Thursday morning started off with Ms. Kennett consulting with the Architecture, Construction, and Engineering Leadership High School, or ACE Leadership HS, created in 2011, conferencing with teacher teams to incorporate technology and digital platforms into their projects. “Students show high levels of engagement with the ACE projects, so the question posed was how to be more strategic and intentional in leveraging technology to capture and share their work with other students, parents, and the community?” Projects such as considering the effect of trade routes and relocation of businesses, or the natural watersheds of New Mexico, could use platforms like Google Maps, Prezi, and Pearltrees to collect, present, and archive student work.
Thursday afternoon was a highlight of the trip, with the New Mexico Performance Assessment Network convening for their fifth session. With over 30 representatives from local schools such as Amy Biehl HS, Cottonwood Classical, Native American Charter Academy, Albuq. Sign Language Academy, and ACE. Dr. Myatt pulled everyone onto the conversation with a protocol designed to explore the rationale for authentic assessment, and Ms. Kennett then took over to present on ‘Performance Assessment in the Humanities’. Her presentation considered performance assessment in units, across years, incorporating technology, and the curriculum planning frameworks. As a high school English teacher, Ms. Kennett incorporated her own technology classroom practices into the presentation, allowing participants to use live polling, iPad workflow, and on-the-fly blogging to make the afternoon engaging and hands-on.

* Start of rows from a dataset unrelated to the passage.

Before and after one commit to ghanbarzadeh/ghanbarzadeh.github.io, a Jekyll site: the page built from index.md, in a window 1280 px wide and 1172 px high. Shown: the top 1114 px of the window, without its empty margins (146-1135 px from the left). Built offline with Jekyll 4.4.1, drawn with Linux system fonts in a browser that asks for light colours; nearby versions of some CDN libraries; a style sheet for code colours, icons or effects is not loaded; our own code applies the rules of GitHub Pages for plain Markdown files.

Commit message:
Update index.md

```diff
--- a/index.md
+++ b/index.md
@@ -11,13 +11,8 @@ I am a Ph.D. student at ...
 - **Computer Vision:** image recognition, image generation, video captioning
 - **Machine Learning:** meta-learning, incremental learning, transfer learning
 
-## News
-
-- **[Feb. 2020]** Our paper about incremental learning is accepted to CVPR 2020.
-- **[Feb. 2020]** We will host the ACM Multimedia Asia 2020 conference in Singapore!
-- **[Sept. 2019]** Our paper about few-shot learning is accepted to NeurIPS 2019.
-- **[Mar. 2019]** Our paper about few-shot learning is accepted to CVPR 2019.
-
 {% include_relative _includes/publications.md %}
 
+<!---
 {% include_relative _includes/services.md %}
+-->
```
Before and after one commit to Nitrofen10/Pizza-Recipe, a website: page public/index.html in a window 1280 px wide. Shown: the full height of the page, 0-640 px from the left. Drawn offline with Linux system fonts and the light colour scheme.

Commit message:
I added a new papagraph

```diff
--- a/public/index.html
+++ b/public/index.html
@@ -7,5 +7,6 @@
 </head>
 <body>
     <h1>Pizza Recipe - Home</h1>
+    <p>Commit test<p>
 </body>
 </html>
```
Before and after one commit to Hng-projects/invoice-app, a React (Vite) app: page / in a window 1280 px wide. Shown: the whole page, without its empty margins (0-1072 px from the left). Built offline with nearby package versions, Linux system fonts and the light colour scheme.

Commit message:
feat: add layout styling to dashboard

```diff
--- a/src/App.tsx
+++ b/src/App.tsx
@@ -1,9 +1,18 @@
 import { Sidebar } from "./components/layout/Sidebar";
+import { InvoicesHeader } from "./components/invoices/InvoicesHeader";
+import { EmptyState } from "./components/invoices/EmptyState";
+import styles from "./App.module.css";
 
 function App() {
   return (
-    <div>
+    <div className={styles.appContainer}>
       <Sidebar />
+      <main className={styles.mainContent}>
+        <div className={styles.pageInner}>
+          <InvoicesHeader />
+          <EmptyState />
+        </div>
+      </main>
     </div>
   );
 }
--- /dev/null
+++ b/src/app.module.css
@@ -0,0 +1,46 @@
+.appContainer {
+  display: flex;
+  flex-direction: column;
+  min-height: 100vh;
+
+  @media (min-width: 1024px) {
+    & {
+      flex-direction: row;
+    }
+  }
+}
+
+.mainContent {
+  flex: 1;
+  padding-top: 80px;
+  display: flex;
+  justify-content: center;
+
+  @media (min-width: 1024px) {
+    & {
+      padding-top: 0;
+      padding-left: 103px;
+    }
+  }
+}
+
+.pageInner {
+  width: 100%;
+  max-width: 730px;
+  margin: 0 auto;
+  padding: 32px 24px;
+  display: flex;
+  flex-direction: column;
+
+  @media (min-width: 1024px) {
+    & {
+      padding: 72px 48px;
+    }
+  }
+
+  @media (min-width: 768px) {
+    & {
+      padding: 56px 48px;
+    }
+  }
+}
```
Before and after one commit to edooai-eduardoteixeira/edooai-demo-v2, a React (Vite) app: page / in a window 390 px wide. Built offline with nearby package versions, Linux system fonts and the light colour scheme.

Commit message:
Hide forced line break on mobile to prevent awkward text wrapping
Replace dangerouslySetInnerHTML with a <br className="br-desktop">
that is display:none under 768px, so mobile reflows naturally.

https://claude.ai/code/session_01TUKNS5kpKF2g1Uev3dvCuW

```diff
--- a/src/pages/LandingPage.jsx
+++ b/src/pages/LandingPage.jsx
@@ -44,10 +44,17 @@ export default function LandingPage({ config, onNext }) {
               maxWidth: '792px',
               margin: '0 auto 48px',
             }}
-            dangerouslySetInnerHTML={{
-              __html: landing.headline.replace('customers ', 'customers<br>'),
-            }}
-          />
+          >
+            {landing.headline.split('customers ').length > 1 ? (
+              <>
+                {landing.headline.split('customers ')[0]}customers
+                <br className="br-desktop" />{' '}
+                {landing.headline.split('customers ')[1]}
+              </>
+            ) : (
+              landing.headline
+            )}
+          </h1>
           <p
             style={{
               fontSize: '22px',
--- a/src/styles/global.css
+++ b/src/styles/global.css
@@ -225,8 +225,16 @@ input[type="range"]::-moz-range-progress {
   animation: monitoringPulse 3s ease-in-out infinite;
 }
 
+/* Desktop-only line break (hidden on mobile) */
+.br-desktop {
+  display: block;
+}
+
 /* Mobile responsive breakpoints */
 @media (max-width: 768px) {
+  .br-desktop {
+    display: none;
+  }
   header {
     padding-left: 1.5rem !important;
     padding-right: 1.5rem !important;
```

To round off the trip, Dr. Myatt and Ms. Kennett participated in the brainstorming and planning session for the upcoming Technology Leadership High School. In a day-long event, they aided over 20 participants from across the vibrant technology sectors in and around Albuquerque, in brainstorming the knowledge, skills, and attributes of a successful person in their field of expertise. The ERC duo was joined by Tim Kubik from Kubik Perspectives and Michael Soguero from the Eaglerock Professional Development Center. The participants then worked to construct sample projects that would embed the knowledge, skills, and attributes within their design. On the following day, using the artifacts that participants created, a smaller advisory prototyping team, included Kennett and Myatt, solidified a fundamental technology design workflow into a framework for teaching and learning, resulting in a core educational paradigm for the school that borrows from the fluid nature of technology creation while giving students a supportive model to take risks and succeed within. In mapping out their work, the group constructed a short video that shows the core of the project developing along the design paradigm, followed by the knowledge, skills, and attributes they would develop if they completed the project.
Overall, a busy week-long trip to the Southwest that will reverberate through the three high schools, and the New Mexico Performance Assessment Network.